Yes, many more people are employed than a few years back, but political debates should be focused on how to generate good jobs -- not just more opportunities waiting tables.
Here’s all you need to know about the U.S. economy: It’s a great time to be a waiter or bartender. Or a nurse. Everybody else….meh.
You’ve seen the numbers. The U.S. economy keeps churning out new jobs by the hundreds of thousands, month after month. Even long-term unemployment numbers seem to be improving. So why do things still feel so bad? And more to the point, why are presidential candidates able to capitalize on that feeling so easily?
I set out to find out, and found myself in a love/hate relationship with Labor Department data recently. We’re still dating, the data and I — it’s complicated — but here’s the part that is not complicated:
Since March 2011 — five years ago — the U.S. economy has added 12.4 million jobs. Here’s a sampling of where those jobs have appeared:
- 2.2 million in “leisure and hospitality,” including 1.8 million in “accommodation and food services”
- 2.6 million in “education and health services,” including 2.1 million in “health care and social assistance”
- 1.4 million in “retail trade,” including 300,000 in car dealerships and 260,000 in “food and beverage stores”
- 1.3 million in ‘”administrative and waste services” for professional and business services
And there you have about two-thirds of all those job gains.

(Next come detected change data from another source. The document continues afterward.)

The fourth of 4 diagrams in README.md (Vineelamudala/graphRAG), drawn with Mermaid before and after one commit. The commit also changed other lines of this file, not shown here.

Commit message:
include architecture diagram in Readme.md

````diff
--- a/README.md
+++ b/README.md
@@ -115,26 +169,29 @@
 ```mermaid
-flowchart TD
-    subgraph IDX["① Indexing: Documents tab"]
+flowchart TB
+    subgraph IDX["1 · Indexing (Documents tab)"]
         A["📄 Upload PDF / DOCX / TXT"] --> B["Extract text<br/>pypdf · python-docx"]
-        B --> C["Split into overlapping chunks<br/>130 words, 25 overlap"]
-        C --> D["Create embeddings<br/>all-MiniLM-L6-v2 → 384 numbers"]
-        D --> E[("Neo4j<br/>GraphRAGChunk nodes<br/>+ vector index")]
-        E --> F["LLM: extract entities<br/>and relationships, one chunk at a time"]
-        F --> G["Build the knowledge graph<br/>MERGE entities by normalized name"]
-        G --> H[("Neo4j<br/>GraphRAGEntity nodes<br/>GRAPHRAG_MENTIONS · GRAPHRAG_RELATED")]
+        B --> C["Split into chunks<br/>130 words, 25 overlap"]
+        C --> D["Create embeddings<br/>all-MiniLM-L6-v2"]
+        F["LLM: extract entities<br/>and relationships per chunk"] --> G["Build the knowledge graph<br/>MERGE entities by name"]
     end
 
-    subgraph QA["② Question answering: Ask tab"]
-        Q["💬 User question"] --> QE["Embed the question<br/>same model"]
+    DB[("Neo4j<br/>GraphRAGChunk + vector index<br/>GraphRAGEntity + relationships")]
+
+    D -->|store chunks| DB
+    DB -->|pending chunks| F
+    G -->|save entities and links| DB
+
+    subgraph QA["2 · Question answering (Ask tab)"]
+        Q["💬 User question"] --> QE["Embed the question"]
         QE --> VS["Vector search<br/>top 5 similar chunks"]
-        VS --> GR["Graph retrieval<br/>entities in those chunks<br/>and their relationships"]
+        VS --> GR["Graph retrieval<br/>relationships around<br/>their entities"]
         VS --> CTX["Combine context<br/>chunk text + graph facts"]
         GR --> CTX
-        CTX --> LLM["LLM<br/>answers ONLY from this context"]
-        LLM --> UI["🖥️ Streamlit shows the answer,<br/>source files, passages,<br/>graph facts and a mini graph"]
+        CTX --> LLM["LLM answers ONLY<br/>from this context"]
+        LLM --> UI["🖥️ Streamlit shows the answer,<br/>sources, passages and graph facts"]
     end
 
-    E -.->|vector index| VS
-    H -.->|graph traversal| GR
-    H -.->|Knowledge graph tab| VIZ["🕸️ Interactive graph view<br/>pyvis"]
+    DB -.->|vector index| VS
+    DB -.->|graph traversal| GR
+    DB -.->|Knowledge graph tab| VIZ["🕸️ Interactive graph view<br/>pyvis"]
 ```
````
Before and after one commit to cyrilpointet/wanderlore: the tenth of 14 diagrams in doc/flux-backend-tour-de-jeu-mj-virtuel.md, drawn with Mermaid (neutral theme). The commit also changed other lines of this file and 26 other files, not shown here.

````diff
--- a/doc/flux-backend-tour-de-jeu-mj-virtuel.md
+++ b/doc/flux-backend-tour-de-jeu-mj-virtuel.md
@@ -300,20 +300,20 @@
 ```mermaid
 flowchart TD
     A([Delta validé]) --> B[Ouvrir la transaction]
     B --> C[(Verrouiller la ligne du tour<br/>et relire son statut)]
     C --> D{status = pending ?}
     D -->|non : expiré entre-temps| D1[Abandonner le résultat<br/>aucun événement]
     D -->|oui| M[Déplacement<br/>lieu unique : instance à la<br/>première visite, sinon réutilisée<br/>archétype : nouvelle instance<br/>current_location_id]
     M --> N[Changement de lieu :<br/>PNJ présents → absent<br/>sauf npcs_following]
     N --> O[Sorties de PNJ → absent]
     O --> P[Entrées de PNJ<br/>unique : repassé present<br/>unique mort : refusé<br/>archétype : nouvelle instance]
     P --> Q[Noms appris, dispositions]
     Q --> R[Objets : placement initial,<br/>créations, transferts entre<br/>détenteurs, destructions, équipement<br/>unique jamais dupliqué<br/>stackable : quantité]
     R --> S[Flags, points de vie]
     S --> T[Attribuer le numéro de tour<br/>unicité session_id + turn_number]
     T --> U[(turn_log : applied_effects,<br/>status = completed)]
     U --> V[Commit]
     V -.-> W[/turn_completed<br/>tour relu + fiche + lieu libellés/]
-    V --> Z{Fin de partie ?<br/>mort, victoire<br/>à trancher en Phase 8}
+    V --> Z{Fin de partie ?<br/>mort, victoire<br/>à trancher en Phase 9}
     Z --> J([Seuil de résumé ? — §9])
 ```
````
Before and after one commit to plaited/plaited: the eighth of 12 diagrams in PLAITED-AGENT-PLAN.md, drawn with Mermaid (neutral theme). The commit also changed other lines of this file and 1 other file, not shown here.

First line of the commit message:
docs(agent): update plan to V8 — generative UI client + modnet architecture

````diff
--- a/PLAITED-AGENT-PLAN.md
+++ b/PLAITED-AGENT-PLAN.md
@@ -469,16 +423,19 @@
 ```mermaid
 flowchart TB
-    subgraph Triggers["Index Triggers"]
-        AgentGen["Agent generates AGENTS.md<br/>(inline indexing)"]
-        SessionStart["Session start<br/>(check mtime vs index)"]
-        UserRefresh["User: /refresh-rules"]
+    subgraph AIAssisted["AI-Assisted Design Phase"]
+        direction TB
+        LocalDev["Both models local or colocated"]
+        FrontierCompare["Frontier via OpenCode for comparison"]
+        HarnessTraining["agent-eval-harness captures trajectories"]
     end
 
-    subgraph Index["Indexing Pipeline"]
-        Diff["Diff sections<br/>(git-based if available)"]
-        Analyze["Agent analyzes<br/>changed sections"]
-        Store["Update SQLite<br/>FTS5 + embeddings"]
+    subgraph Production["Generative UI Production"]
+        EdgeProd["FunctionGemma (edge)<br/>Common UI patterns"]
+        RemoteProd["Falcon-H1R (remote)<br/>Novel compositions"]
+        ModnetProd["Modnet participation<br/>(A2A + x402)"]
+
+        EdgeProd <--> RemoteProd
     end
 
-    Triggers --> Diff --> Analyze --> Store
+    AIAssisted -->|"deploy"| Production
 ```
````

Mind you, there are plenty of good paying restaurant jobs — though median wage data is as bad as you’d imagine. There are certainly plenty of good health care jobs. And there are folks who do well working at car dealerships, too. But these numbers do not signal a modern economy awakening from a slumber. It’s more like an economy snoring during a nap.